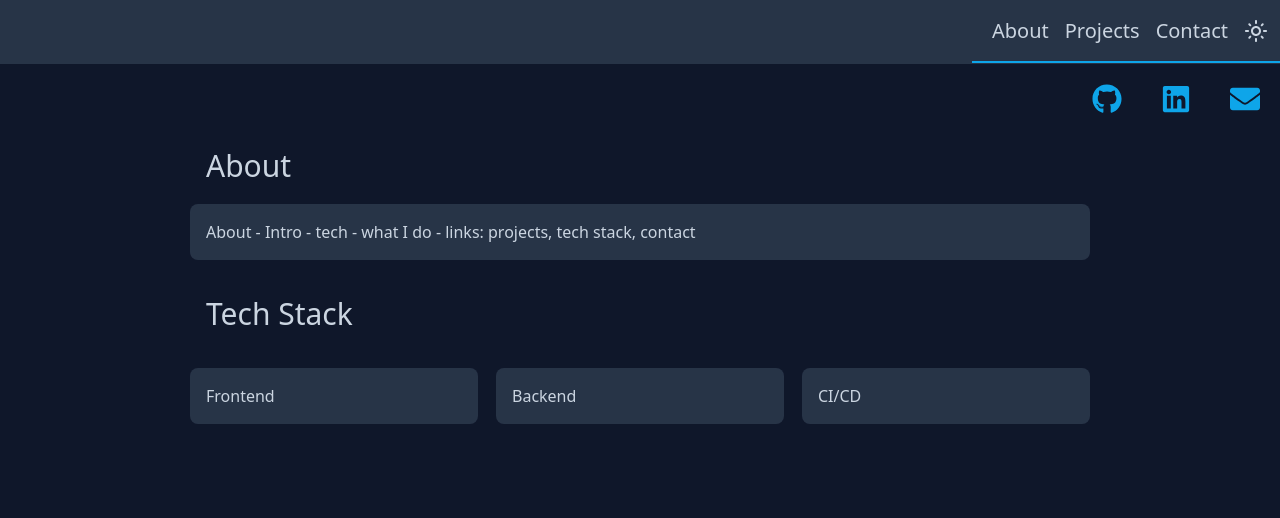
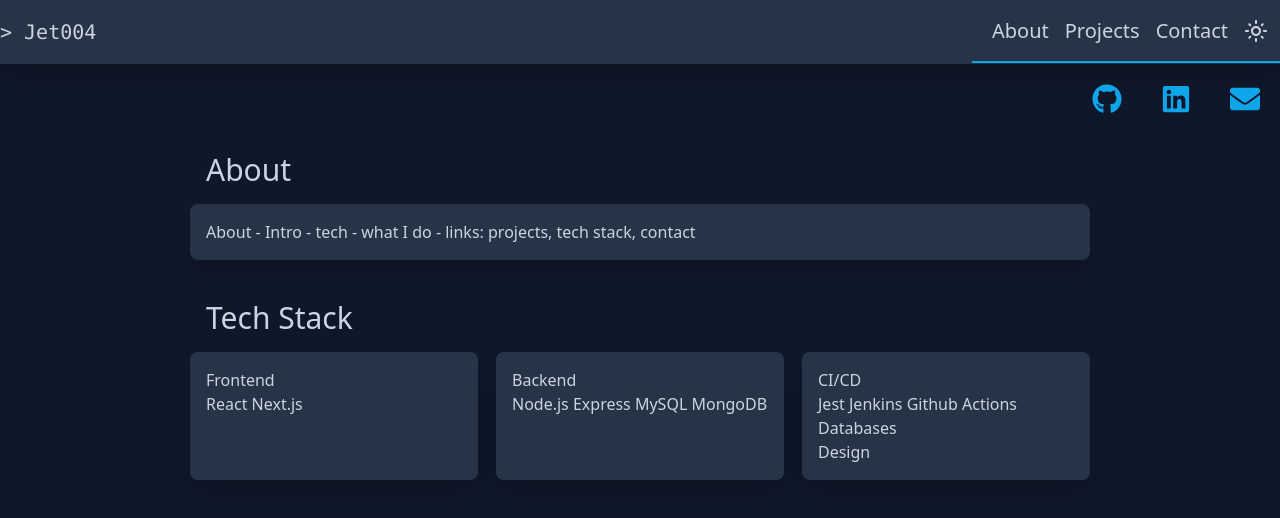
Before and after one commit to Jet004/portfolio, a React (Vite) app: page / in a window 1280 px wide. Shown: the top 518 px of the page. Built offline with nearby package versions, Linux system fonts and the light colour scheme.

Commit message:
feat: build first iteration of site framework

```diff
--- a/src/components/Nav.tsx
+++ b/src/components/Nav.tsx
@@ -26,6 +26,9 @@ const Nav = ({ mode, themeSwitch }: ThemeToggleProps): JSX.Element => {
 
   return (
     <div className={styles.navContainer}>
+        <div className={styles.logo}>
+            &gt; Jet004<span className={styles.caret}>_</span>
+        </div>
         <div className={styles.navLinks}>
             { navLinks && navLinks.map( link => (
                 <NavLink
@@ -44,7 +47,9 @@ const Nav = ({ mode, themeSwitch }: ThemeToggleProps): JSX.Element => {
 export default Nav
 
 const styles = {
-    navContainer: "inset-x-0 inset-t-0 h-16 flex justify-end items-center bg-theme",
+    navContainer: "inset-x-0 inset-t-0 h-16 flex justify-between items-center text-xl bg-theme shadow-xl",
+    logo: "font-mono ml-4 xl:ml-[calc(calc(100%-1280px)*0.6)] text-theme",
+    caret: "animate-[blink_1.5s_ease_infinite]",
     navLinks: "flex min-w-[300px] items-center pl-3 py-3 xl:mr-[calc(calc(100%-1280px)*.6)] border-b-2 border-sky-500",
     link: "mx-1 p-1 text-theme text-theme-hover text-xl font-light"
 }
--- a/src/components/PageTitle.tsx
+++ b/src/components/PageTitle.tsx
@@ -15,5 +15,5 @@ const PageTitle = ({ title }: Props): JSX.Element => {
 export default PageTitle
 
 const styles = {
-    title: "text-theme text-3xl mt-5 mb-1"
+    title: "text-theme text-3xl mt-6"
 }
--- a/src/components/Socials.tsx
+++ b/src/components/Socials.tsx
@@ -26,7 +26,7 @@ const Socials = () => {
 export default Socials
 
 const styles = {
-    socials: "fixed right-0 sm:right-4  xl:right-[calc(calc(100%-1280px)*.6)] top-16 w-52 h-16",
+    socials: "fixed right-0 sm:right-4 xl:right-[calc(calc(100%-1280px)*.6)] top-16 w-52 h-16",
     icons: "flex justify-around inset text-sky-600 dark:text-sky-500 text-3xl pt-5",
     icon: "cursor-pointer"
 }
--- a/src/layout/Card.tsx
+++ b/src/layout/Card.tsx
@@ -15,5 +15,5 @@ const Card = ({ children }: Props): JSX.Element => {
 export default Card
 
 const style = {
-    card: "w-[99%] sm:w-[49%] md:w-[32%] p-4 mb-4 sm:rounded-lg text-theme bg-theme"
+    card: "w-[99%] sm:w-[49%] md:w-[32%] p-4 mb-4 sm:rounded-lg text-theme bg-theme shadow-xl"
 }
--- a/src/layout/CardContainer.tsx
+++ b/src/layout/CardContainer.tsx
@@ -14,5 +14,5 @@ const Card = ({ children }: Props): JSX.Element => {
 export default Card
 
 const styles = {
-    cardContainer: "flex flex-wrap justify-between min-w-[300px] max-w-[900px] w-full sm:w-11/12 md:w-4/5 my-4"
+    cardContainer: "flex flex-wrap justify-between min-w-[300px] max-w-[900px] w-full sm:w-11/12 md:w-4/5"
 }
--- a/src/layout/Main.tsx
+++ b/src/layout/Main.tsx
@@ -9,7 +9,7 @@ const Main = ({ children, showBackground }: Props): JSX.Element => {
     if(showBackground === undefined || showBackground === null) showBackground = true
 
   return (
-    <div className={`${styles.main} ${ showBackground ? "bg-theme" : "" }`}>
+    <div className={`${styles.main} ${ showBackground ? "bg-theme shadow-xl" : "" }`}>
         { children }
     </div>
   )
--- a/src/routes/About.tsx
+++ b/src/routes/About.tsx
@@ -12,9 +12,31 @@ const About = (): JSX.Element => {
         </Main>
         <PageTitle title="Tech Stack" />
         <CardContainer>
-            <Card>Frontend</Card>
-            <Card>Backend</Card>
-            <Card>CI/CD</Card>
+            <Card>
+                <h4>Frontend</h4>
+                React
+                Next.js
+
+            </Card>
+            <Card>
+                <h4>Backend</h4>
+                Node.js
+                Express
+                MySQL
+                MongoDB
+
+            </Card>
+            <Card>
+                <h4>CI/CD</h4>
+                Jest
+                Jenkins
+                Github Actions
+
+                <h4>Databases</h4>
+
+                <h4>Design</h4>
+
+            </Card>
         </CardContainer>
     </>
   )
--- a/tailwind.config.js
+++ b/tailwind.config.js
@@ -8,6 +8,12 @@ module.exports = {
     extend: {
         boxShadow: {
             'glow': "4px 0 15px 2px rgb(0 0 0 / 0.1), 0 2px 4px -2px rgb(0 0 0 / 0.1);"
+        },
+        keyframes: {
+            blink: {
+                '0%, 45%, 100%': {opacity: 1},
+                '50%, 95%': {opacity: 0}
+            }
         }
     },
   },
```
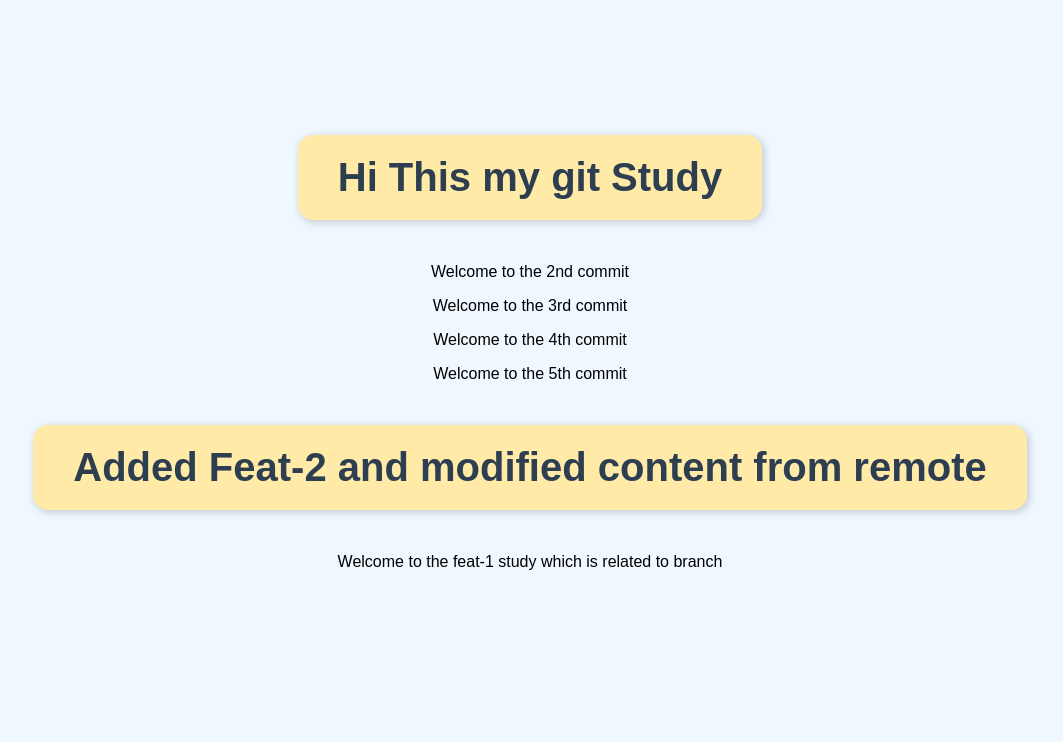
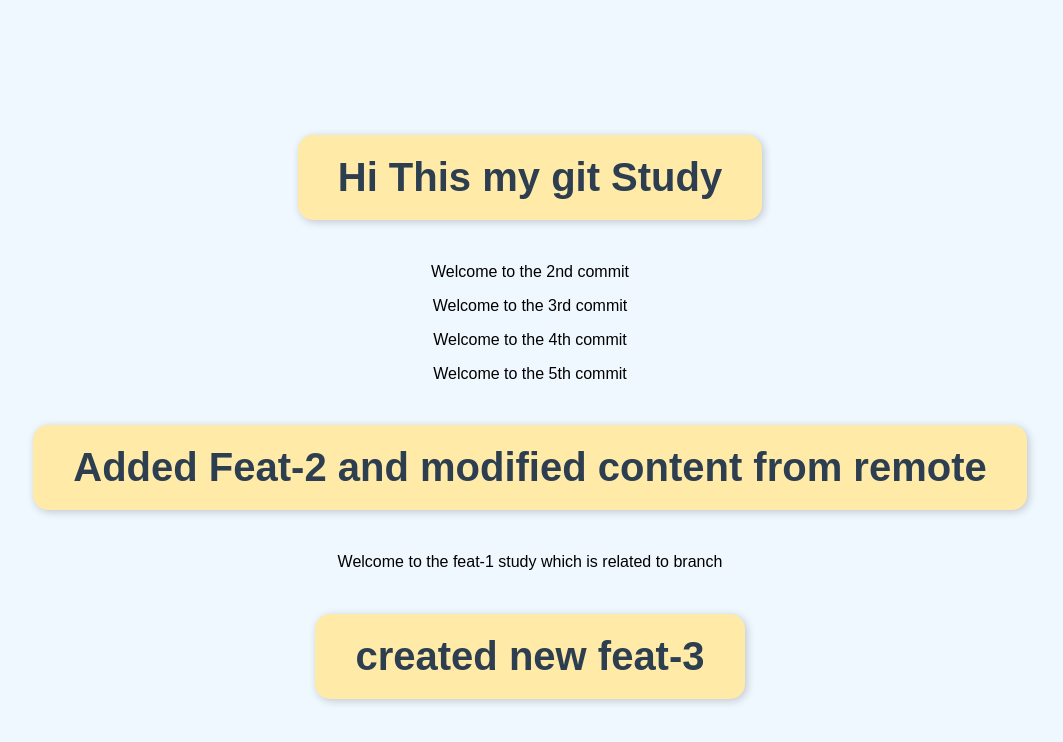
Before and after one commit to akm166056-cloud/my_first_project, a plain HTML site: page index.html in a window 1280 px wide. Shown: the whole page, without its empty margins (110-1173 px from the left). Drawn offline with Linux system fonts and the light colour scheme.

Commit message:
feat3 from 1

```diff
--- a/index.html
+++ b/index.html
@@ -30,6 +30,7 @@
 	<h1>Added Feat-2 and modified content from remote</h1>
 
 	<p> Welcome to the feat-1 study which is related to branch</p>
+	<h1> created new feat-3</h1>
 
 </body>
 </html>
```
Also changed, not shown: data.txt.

*REQUIRED WORK:*
Repeat the records above exactly, leaving out the pictures.

*OUTPUT BELOW:*
Before and after one commit to Jet004/portfolio, a React (Vite) app: page / in a window 1280 px wide. Shown: the top 518 px of the page. Built offline with nearby package versions, Linux system fonts and the light colour scheme.

Commit message:
feat: build first iteration of site framework

```diff
--- a/src/components/Nav.tsx
+++ b/src/components/Nav.tsx
@@ -26,6 +26,9 @@ const Nav = ({ mode, themeSwitch }: ThemeToggleProps): JSX.Element => {
 
   return (
     <div className={styles.navContainer}>
+        <div className={styles.logo}>
+            &gt; Jet004<span className={styles.caret}>_</span>
+        </div>
         <div className={styles.navLinks}>
             { navLinks && navLinks.map( link => (
                 <NavLink
@@ -44,7 +47,9 @@ const Nav = ({ mode, themeSwitch }: ThemeToggleProps): JSX.Element => {
 export default Nav
 
 const styles = {
-    navContainer: "inset-x-0 inset-t-0 h-16 flex justify-end items-center bg-theme",
+    navContainer: "inset-x-0 inset-t-0 h-16 flex justify-between items-center text-xl bg-theme shadow-xl",
+    logo: "font-mono ml-4 xl:ml-[calc(calc(100%-1280px)*0.6)] text-theme",
+    caret: "animate-[blink_1.5s_ease_infinite]",
     navLinks: "flex min-w-[300px] items-center pl-3 py-3 xl:mr-[calc(calc(100%-1280px)*.6)] border-b-2 border-sky-500",
     link: "mx-1 p-1 text-theme text-theme-hover text-xl font-light"
 }
--- a/src/components/PageTitle.tsx
+++ b/src/components/PageTitle.tsx
@@ -15,5 +15,5 @@ const PageTitle = ({ title }: Props): JSX.Element => {
 export default PageTitle
 
 const styles = {
-    title: "text-theme text-3xl mt-5 mb-1"
+    title: "text-theme text-3xl mt-6"
 }
--- a/src/components/Socials.tsx
+++ b/src/components/Socials.tsx
@@ -26,7 +26,7 @@ const Socials = () => {
 export default Socials
 
 const styles = {
-    socials: "fixed right-0 sm:right-4  xl:right-[calc(calc(100%-1280px)*.6)] top-16 w-52 h-16",
+    socials: "fixed right-0 sm:right-4 xl:right-[calc(calc(100%-1280px)*.6)] top-16 w-52 h-16",
     icons: "flex justify-around inset text-sky-600 dark:text-sky-500 text-3xl pt-5",
     icon: "cursor-pointer"
 }
--- a/src/layout/Card.tsx
+++ b/src/layout/Card.tsx
@@ -15,5 +15,5 @@ const Card = ({ children }: Props): JSX.Element => {
 export default Card
 
 const style = {
-    card: "w-[99%] sm:w-[49%] md:w-[32%] p-4 mb-4 sm:rounded-lg text-theme bg-theme"
+    card: "w-[99%] sm:w-[49%] md:w-[32%] p-4 mb-4 sm:rounded-lg text-theme bg-theme shadow-xl"
 }
--- a/src/layout/CardContainer.tsx
+++ b/src/layout/CardContainer.tsx
@@ -14,5 +14,5 @@ const Card = ({ children }: Props): JSX.Element => {
 export default Card
 
 const styles = {
-    cardContainer: "flex flex-wrap justify-between min-w-[300px] max-w-[900px] w-full sm:w-11/12 md:w-4/5 my-4"
+    cardContainer: "flex flex-wrap justify-between min-w-[300px] max-w-[900px] w-full sm:w-11/12 md:w-4/5"
 }
--- a/src/layout/Main.tsx
+++ b/src/layout/Main.tsx
@@ -9,7 +9,7 @@ const Main = ({ children, showBackground }: Props): JSX.Element => {
     if(showBackground === undefined || showBackground === null) showBackground = true
 
   return (
-    <div className={`${styles.main} ${ showBackground ? "bg-theme" : "" }`}>
+    <div className={`${styles.main} ${ showBackground ? "bg-theme shadow-xl" : "" }`}>
         { children }
     </div>
   )
--- a/src/routes/About.tsx
+++ b/src/routes/About.tsx
@@ -12,9 +12,31 @@ const About = (): JSX.Element => {
         </Main>
         <PageTitle title="Tech Stack" />
         <CardContainer>
-            <Card>Frontend</Card>
-            <Card>Backend</Card>
-            <Card>CI/CD</Card>
+            <Card>
+                <h4>Frontend</h4>
+                React
+                Next.js
+
+            </Card>
+            <Card>
+                <h4>Backend</h4>
+                Node.js
+                Express
+                MySQL
+                MongoDB
+
+            </Card>
+            <Card>
+                <h4>CI/CD</h4>
+                Jest
+                Jenkins
+                Github Actions
+
+                <h4>Databases</h4>
+
+                <h4>Design</h4>
+
+            </Card>
         </CardContainer>
     </>
   )
--- a/tailwind.config.js
+++ b/tailwind.config.js
@@ -8,6 +8,12 @@ module.exports = {
     extend: {
         boxShadow: {
             'glow': "4px 0 15px 2px rgb(0 0 0 / 0.1), 0 2px 4px -2px rgb(0 0 0 / 0.1);"
+        },
+        keyframes: {
+            blink: {
+                '0%, 45%, 100%': {opacity: 1},
+                '50%, 95%': {opacity: 0}
+            }
         }
     },
   },
```
Before and after one commit to akm166056-cloud/my_first_project, a plain HTML site: page index.html in a window 1280 px wide. Shown: the whole page, without its empty margins (110-1173 px from the left). Drawn offline with Linux system fonts and the light colour scheme.

Commit message:
feat3 from 1

```diff
--- a/index.html
+++ b/index.html
@@ -30,6 +30,7 @@
 	<h1>Added Feat-2 and modified content from remote</h1>
 
 	<p> Welcome to the feat-1 study which is related to branch</p>
+	<h1> created new feat-3</h1>
 
 </body>
 </html>
```
Also changed, not shown: data.txt.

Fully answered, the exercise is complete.